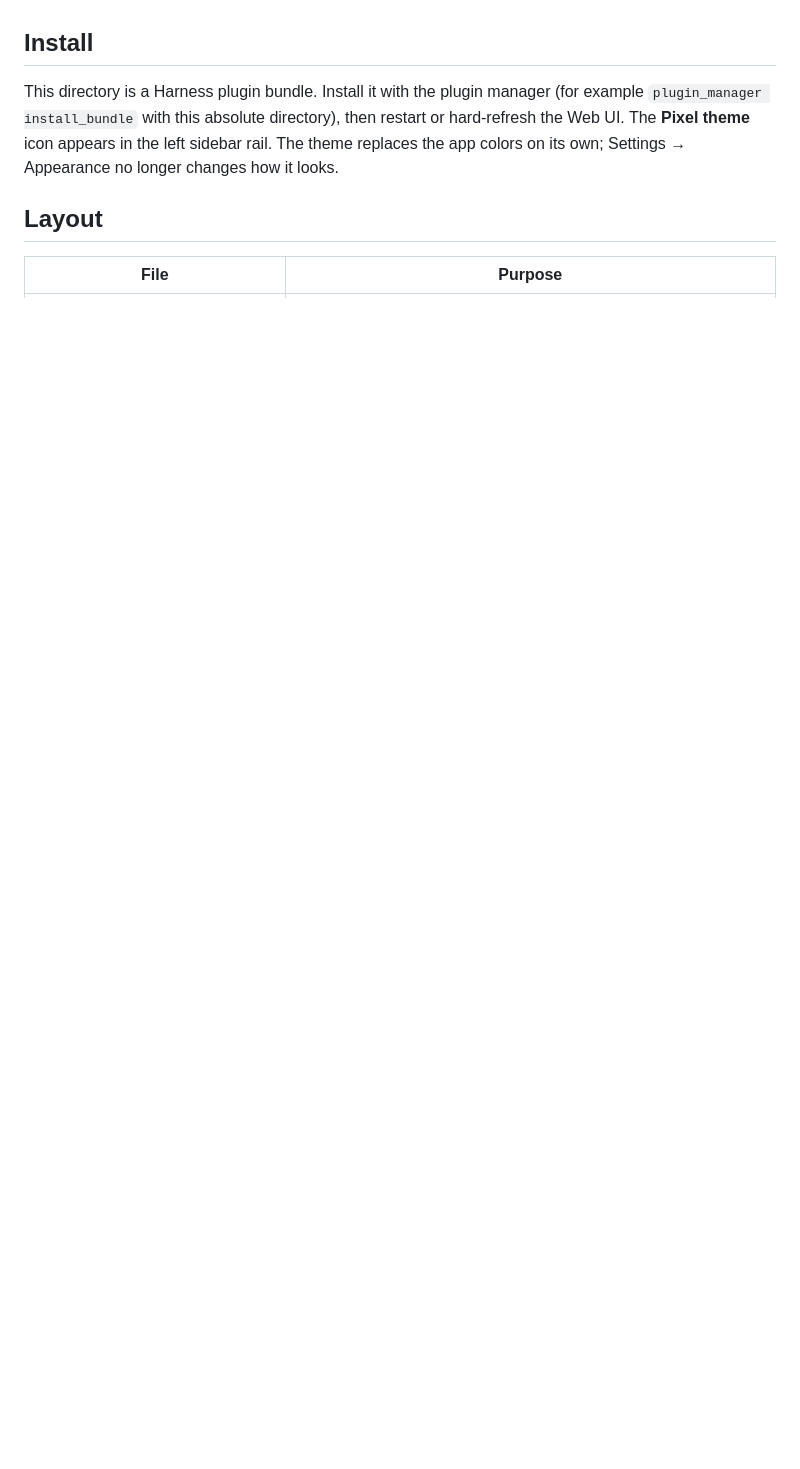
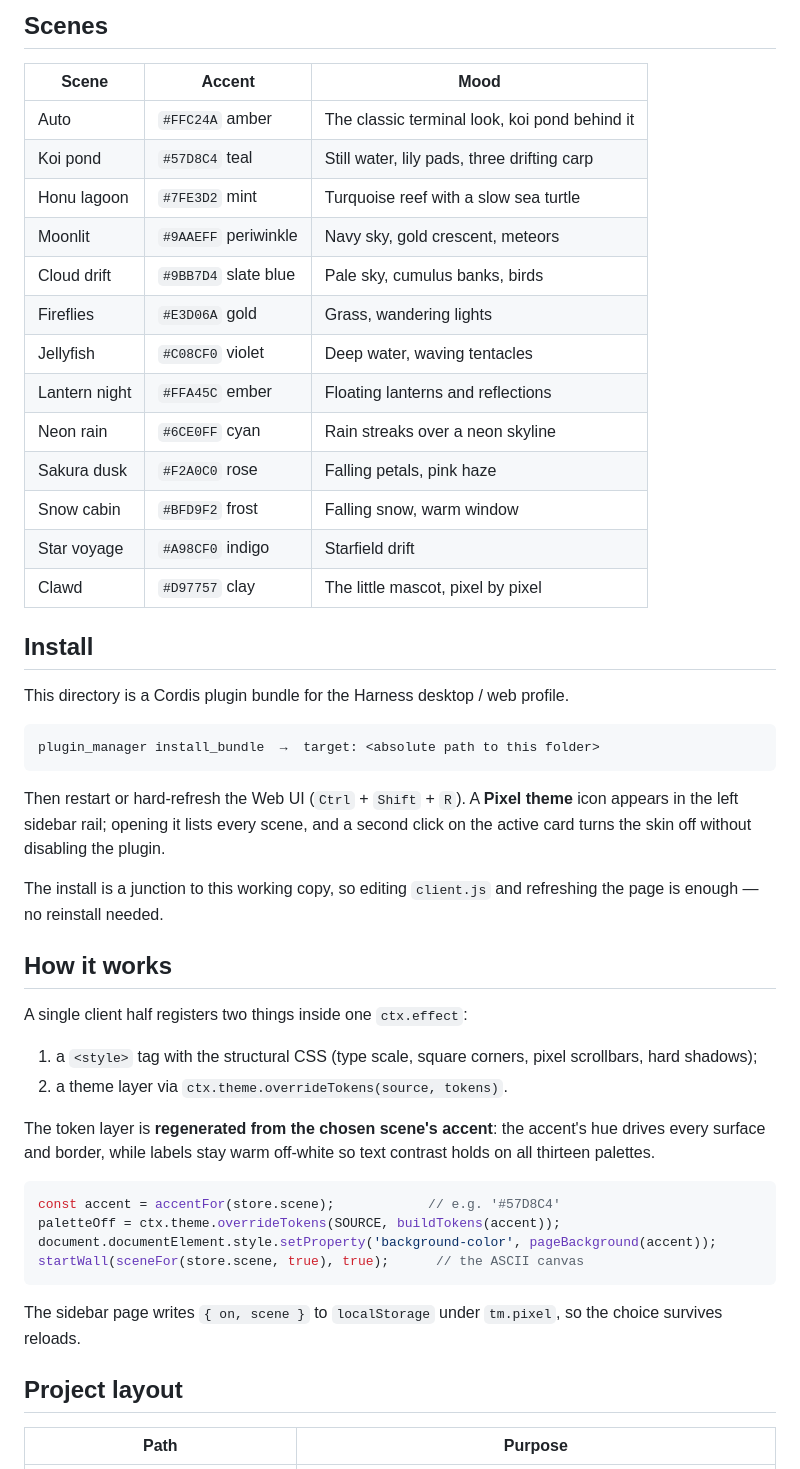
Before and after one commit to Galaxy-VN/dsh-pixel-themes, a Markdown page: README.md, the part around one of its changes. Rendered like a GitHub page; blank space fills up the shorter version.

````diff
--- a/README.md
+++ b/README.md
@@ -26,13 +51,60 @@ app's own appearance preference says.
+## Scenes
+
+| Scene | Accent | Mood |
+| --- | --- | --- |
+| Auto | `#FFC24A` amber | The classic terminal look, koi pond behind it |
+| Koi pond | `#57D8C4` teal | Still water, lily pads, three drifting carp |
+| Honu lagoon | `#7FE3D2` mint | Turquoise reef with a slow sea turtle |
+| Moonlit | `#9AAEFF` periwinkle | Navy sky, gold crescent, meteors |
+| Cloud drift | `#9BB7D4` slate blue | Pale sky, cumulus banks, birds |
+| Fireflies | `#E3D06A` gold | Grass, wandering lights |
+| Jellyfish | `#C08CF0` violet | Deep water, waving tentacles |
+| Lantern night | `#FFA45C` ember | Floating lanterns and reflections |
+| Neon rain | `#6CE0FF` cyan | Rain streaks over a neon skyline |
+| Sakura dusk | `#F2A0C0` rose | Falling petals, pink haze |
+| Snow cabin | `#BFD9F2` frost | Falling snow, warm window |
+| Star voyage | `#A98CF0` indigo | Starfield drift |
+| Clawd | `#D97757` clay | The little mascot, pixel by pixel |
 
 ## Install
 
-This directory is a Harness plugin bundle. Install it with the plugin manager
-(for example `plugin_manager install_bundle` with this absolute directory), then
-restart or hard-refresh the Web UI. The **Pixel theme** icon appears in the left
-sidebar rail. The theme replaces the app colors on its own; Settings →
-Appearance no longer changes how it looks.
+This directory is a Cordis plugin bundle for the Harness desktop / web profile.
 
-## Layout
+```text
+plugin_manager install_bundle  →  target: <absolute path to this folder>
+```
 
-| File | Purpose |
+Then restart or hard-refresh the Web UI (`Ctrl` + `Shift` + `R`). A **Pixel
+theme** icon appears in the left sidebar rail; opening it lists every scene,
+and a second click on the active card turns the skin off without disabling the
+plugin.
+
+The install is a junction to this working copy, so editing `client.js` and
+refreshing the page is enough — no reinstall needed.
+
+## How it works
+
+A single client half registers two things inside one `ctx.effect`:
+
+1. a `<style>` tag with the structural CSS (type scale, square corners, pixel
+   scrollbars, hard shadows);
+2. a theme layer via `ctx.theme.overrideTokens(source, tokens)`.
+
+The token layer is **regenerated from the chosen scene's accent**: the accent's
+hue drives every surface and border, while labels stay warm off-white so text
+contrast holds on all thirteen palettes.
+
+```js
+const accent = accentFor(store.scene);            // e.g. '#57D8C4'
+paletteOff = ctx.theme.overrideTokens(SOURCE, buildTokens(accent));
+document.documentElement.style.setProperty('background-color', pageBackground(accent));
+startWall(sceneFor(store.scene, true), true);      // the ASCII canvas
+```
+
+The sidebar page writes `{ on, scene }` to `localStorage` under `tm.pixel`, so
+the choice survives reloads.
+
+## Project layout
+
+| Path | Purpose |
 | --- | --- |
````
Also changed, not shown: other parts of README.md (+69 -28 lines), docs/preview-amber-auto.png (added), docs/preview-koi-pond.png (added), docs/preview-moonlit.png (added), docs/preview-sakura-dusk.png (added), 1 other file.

> **TASK OBJECTIVE**
Scan the listing above, and wherever a line holds the string "store", copy that line.

> **ANSWER TO THE EXERCISE**
+const accent = accentFor(store.scene);            // e.g. '#57D8C4'
+startWall(sceneFor(store.scene, true), true);      // the ASCII canvas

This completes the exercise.